#### Activity:
Your answer should consist of every line in the records that holds "cells".

#### Extracted entries:
+ + + +

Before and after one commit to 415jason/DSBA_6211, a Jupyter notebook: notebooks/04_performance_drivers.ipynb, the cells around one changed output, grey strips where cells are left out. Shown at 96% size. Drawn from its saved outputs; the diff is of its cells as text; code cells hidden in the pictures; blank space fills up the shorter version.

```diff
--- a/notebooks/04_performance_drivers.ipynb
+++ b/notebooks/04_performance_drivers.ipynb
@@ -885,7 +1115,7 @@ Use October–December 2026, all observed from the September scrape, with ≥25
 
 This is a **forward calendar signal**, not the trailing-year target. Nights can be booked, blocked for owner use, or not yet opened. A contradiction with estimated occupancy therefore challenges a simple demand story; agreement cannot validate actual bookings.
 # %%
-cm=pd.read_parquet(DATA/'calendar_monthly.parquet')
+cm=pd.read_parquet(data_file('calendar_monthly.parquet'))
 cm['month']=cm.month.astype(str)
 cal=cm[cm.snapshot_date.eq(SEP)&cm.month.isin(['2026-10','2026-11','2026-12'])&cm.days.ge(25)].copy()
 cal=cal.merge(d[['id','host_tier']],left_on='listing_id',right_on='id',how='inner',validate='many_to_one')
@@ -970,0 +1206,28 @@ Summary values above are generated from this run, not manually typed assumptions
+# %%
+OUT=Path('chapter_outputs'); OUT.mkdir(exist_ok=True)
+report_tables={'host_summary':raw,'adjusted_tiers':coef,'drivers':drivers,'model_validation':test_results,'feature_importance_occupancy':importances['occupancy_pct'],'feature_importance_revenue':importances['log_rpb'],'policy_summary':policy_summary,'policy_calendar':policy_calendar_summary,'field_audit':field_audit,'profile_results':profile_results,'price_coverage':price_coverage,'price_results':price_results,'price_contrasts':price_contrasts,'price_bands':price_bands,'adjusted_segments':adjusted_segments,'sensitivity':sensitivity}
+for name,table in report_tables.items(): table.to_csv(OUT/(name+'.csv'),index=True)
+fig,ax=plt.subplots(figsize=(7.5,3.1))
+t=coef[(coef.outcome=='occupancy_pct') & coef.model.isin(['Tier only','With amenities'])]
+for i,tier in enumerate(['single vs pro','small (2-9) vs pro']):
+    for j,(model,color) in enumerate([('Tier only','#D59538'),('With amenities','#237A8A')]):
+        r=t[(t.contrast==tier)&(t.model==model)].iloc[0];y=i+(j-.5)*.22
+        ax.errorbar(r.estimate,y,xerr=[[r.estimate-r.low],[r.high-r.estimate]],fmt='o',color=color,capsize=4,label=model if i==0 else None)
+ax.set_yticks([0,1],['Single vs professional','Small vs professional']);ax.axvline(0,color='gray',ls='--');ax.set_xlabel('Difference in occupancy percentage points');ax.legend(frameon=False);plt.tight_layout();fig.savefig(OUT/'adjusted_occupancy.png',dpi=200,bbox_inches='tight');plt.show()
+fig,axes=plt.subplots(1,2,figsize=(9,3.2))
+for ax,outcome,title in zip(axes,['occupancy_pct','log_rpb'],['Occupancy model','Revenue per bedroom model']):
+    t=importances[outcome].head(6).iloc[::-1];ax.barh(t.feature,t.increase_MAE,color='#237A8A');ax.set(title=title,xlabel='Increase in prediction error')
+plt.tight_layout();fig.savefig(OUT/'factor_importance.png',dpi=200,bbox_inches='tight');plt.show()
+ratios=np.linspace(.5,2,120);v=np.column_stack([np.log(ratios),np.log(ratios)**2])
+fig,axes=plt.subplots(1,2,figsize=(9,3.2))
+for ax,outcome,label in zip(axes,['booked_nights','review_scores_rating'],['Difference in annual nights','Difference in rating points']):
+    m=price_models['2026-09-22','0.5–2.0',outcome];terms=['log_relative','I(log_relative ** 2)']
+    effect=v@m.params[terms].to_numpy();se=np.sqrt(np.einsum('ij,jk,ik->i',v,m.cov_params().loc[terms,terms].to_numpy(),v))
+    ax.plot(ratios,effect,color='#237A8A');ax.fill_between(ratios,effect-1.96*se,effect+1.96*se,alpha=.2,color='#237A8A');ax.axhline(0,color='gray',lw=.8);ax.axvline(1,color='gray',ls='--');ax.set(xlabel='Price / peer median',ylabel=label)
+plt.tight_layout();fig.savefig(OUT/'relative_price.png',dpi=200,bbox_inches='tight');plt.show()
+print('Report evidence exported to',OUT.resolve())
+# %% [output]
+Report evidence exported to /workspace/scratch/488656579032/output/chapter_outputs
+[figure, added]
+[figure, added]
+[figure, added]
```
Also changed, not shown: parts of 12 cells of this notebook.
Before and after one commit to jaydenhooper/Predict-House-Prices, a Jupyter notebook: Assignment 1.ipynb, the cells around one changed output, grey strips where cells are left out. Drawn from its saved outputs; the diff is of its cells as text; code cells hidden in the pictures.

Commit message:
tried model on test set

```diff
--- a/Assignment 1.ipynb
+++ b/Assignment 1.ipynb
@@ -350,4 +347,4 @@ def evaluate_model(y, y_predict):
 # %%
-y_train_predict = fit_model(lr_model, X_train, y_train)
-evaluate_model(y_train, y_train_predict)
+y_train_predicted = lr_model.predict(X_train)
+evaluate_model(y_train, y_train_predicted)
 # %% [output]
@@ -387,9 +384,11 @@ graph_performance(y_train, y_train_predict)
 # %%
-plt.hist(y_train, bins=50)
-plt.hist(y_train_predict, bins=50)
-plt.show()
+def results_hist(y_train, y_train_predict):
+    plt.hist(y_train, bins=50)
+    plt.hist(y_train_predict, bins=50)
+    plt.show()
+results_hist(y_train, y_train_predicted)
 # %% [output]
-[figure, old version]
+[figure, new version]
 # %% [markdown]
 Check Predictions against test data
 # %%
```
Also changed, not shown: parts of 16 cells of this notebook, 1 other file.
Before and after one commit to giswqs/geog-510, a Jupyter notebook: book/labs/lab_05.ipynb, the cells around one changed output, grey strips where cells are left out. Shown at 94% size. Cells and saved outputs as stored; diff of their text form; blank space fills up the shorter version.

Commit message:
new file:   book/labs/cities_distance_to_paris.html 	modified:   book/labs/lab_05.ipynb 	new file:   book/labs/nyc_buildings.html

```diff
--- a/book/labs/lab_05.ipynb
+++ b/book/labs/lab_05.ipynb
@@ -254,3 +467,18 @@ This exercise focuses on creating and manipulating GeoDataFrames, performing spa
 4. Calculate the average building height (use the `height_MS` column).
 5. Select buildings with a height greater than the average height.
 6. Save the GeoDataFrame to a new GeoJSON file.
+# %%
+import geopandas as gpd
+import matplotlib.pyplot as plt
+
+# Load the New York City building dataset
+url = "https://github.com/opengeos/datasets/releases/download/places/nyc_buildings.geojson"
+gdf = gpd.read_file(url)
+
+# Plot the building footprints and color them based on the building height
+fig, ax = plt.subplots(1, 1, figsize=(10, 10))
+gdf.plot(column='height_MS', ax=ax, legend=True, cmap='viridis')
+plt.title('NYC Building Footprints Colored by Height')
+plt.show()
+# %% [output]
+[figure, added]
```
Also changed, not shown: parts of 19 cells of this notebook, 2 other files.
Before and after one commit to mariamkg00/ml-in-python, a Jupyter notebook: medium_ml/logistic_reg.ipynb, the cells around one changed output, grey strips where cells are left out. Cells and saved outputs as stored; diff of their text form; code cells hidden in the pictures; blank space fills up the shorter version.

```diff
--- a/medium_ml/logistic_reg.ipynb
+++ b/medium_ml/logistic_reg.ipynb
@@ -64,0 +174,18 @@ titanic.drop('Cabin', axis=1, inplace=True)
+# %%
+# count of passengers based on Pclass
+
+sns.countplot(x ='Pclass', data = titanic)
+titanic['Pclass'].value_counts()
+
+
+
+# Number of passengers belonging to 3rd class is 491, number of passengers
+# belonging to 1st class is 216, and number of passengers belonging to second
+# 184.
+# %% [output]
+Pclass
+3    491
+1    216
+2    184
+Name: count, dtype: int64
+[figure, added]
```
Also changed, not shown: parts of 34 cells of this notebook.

+ + + +

#### Response to the exercise:
Before and after one commit to 415jason/DSBA_6211, a Jupyter notebook: notebooks/04_performance_drivers.ipynb, the cells around one changed output, grey strips where cells are left out. Shown at 96% size. Drawn from its saved outputs; the diff is of its cells as text; code cells hidden in the pictures; blank space fills up the shorter version.
Also changed, not shown: parts of 12 cells of this notebook.
Before and after one commit to jaydenhooper/Predict-House-Prices, a Jupyter notebook: Assignment 1.ipynb, the cells around one changed output, grey strips where cells are left out. Drawn from its saved outputs; the diff is of its cells as text; code cells hidden in the pictures.
Also changed, not shown: parts of 16 cells of this notebook, 1 other file.
Before and after one commit to giswqs/geog-510, a Jupyter notebook: book/labs/lab_05.ipynb, the cells around one changed output, grey strips where cells are left out. Shown at 94% size. Cells and saved outputs as stored; diff of their text form; blank space fills up the shorter version.
Also changed, not shown: parts of 19 cells of this notebook, 2 other files.
Before and after one commit to mariamkg00/ml-in-python, a Jupyter notebook: medium_ml/logistic_reg.ipynb, the cells around one changed output, grey strips where cells are left out. Cells and saved outputs as stored; diff of their text form; code cells hidden in the pictures; blank space fills up the shorter version.
Also changed, not shown: parts of 34 cells of this notebook.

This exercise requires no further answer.